╔══

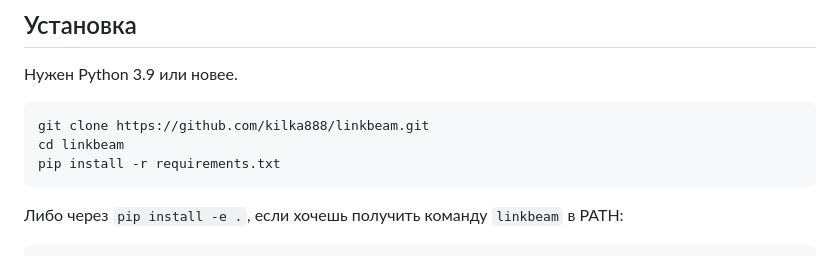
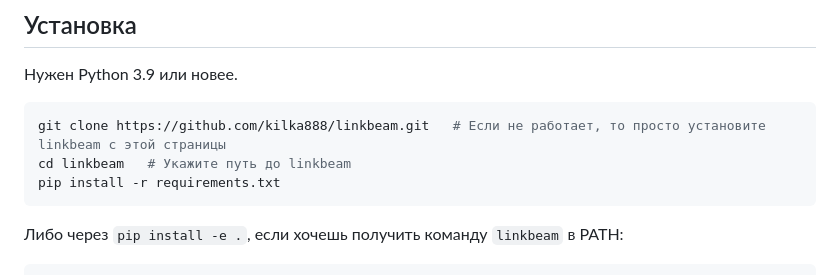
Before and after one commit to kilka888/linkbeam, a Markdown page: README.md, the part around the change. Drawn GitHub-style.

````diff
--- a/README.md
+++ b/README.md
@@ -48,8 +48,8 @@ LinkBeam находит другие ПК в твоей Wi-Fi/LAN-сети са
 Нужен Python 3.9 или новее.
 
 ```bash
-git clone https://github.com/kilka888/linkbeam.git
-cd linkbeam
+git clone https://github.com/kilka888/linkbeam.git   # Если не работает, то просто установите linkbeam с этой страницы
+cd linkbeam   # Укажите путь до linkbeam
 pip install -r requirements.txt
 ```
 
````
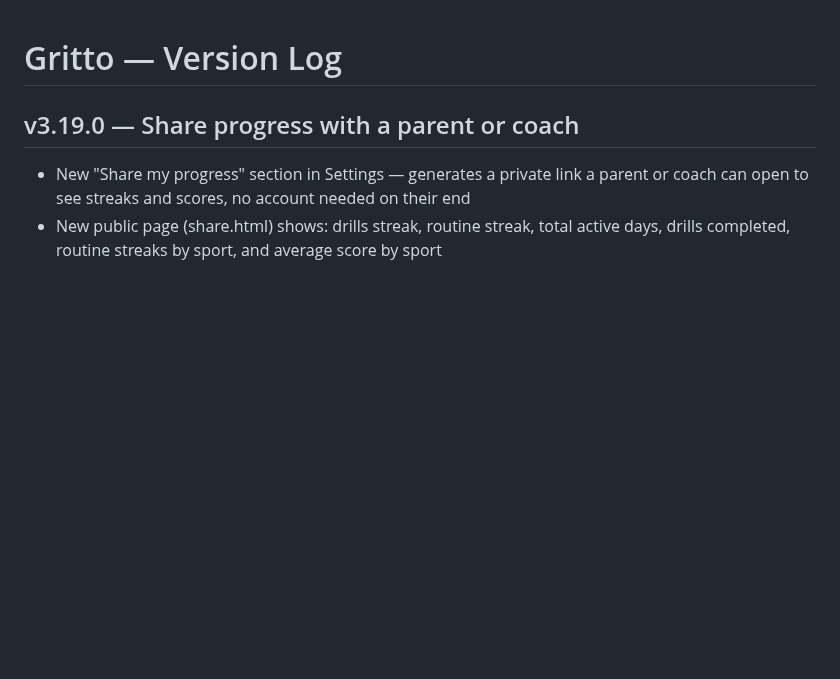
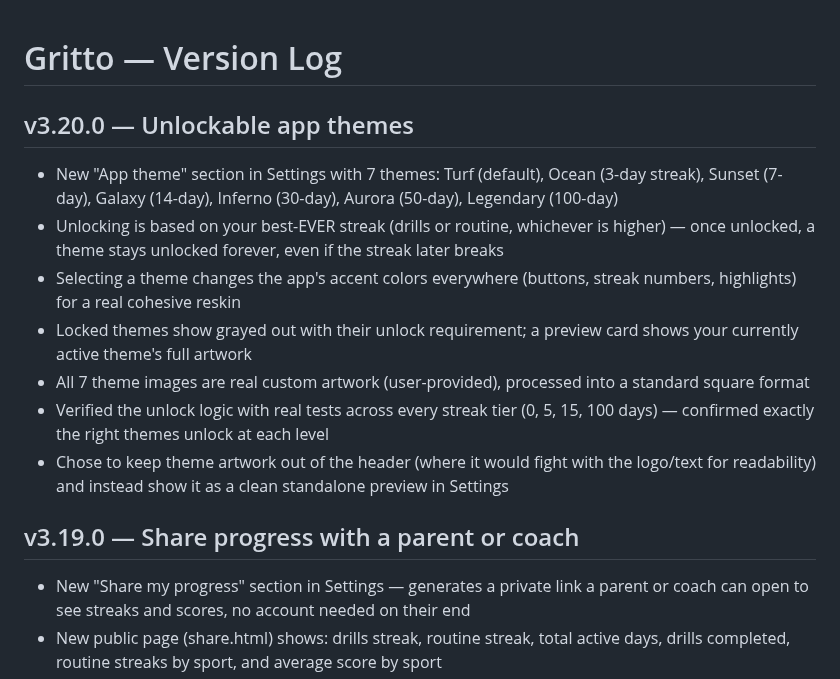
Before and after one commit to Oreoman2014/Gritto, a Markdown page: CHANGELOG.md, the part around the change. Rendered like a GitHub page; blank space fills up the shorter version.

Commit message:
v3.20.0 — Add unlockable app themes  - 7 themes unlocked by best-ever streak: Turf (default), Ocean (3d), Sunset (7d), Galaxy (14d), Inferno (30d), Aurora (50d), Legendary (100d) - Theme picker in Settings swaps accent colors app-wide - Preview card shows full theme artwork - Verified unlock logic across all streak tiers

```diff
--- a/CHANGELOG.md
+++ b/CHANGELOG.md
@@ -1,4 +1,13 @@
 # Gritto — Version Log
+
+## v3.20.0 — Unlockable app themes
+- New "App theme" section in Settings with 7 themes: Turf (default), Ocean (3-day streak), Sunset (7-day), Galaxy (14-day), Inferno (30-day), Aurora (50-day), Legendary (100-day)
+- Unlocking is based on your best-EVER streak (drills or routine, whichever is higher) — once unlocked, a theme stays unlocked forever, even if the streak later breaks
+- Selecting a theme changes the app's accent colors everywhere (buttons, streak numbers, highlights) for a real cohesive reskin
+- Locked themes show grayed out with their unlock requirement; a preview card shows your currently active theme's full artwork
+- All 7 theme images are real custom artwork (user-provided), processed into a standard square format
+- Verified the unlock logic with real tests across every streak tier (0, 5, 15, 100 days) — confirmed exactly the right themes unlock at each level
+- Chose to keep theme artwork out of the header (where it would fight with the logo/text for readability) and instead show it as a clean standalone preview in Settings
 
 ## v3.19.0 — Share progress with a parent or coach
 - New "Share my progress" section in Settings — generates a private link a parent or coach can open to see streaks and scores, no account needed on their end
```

╚══

WORK TASK. For this exercise, copy every line of the data that holds "Gritto".

SOLUTION.
Before and after one commit to Oreoman2014/Gritto, a Markdown page: CHANGELOG.md, the part around the change. Rendered like a GitHub page; blank space fills up the shorter version.
 # Gritto — Version Log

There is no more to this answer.